TASK ITEM:
Restate the whole listing below word for word and keep the images out.

EXERCISE MATERIALS:
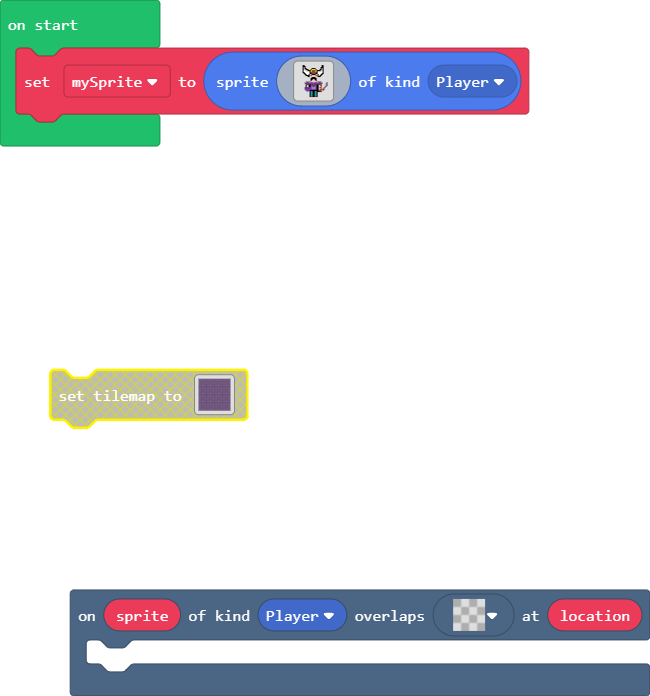
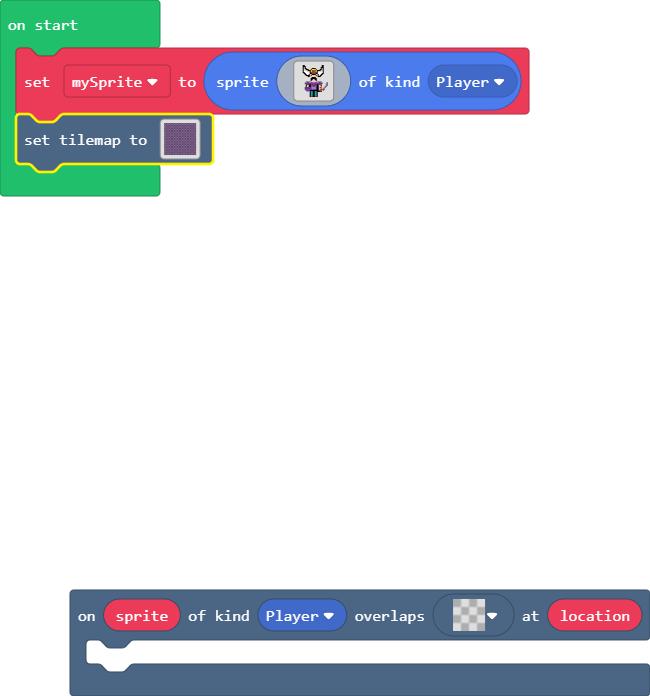
Update main.blocks, main.ts

Changed region(s): [[0.0, 0.1509, 0.3385, 0.3017], [0.0615, 0.5129, 0.4, 0.6336], [0.3692, 0.875, 0.4, 0.9052]]

diff --git a/main.ts b/main.ts
@@ -56,3 +56,30 @@ let mySprite = sprites.create(img`
 . . . . . . . . . . . . f 6 6 f f 6 6 f . . . . . . . . . . . . 
 . . . . . . . . . . . . f e e f f e e f . . . . . . . . . . . . 
 `, SpriteKind.Player)
+tiles.setTilemap(tiles.createTilemap(
+            hex`1400140002080808080808080808080808080808080808080703030303030303030303030303030303030303070303030303030303030303030303030303030307030303030303030303030303030303030303030703030303030303030303030303030303030303070303030303030303030303030303030303030307030303030303030303030303030303030303030703030303030303030303030303030303030303070303030303030303030303030303030303030307030303030303030303030303030303030303030703030303030303030303030303030303030303070303030303030303030303030303030303030307030303030303030303030303030303030303030703030303030303030303030303030303030303070303030303030303030303030303030303030307030303030303030303030303030303030303030703030303030303030303030303030303030303070303030303030303030303030303030303030307030303030303030303030303030303030303030703030303030303030303030303030303030303`,
+            img`
+. . . . . . . . . . . . . . . . . . . . 
+. . . . . . . . . . . . . . . . . . . . 
+. . . . . . . . . . . . . . . . . . . . 
+. . . . . . . . . . . . . . . . . . . . 
+. . . . . . . . . . . . . . . . . . . . 
+. . . . . . . . . . . . . . . . . . . . 
+. . . . . . . . . . . . . . . . . . . . 
+. . . . . . . . . . . . . . . . . . . . 
+. . . . . . . . . . . . . . . . . . . . 
+. . . . . . . . . . . . . . . . . . . . 
+. . . . . . . . . . . . . . . . . . . . 
+. . . . . . . . . . . . . . . . . . . . 
+. . . . . . . . . . . . . . . . . . . . 
+. . . . . . . . . . . . . . . . . . . . 
+. . . . . . . . . . . . . . . . . . . . 
+. . . . . . . . . . . . . . . . . . . . 
+. . . . . . . . . . . . . . . . . . . . 
+. . . . . . . . . . . . . . . . . . . . 
+. . . . . . . . . . . . . . . . . . . . 
+. . . . . . . . . . . . . . . . . . . . 
+`,
+            [myTiles.tile0,sprites.builtin.brick,sprites.dungeon.darkGroundNorthWest0,sprites.dungeon.darkGroundCenter,sprites.dungeon.darkGroundSouthWest0,sprites.dungeon.darkGroundNorthEast0,sprites.dungeon.darkGroundSouthEast0,sprites.dungeon.darkGroundWest,sprites.dungeon.darkGroundNorth,sprites.dungeon.darkGroundEast,sprites.dungeon.darkGroundSouth],
+            TileScale.Sixteen
+        ))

SOLUTION TO THE PROBLEM:
Update main.blocks, main.ts

Changed region(s): [[0.0, 0.1509, 0.3385, 0.3017], [0.0615, 0.5129, 0.4, 0.6336], [0.3692, 0.875, 0.4, 0.9052]]

diff --git a/main.ts b/main.ts
@@ -56,3 +56,30 @@ let mySprite = sprites.create(img`
 . . . . . . . . . . . . f 6 6 f f 6 6 f . . . . . . . . . . . . 
 . . . . . . . . . . . . f e e f f e e f . . . . . . . . . . . . 
 `, SpriteKind.Player)
+tiles.setTilemap(tiles.createTilemap(
+            hex`1400140002080808080808080808080808080808080808080703030303030303030303030303030303030303070303030303030303030303030303030303030307030303030303030303030303030303030303030703030303030303030303030303030303030303070303030303030303030303030303030303030307030303030303030303030303030303030303030703030303030303030303030303030303030303070303030303030303030303030303030303030307030303030303030303030303030303030303030703030303030303030303030303030303030303070303030303030303030303030303030303030307030303030303030303030303030303030303030703030303030303030303030303030303030303070303030303030303030303030303030303030307030303030303030303030303030303030303030703030303030303030303030303030303030303070303030303030303030303030303030303030307030303030303030303030303030303030303030703030303030303030303030303030303030303`,
+            img`
+. . . . . . . . . . . . . . . . . . . . 
+. . . . . . . . . . . . . . . . . . . . 
+. . . . . . . . . . . . . . . . . . . . 
+. . . . . . . . . . . . . . . . . . . . 
+. . . . . . . . . . . . . . . . . . . . 
+. . . . . . . . . . . . . . . . . . . . 
+. . . . . . . . . . . . . . . . . . . . 
+. . . . . . . . . . . . . . . . . . . . 
+. . . . . . . . . . . . . . . . . . . . 
+. . . . . . . . . . . . . . . . . . . . 
+. . . . . . . . . . . . . . . . . . . . 
+. . . . . . . . . . . . . . . . . . . . 
+. . . . . . . . . . . . . . . . . . . . 
+. . . . . . . . . . . . . . . . . . . . 
+. . . . . . . . . . . . . . . . . . . . 
+. . . . . . . . . . . . . . . . . . . . 
+. . . . . . . . . . . . . . . . . . . . 
+. . . . . . . . . . . . . . . . . . . . 
+. . . . . . . . . . . . . . . . . . . . 
+. . . . . . . . . . . . . . . . . . . . 
+`,
+            [myTiles.tile0,sprites.builtin.brick,sprites.dungeon.darkGroundNorthWest0,sprites.dungeon.darkGroundCenter,sprites.dungeon.darkGroundSouthWest0,sprites.dungeon.darkGroundNorthEast0,sprites.dungeon.darkGroundSouthEast0,sprites.dungeon.darkGroundWest,sprites.dungeon.darkGroundNorth,sprites.dungeon.darkGroundEast,sprites.dungeon.darkGroundSouth],
+            TileScale.Sixteen
+        ))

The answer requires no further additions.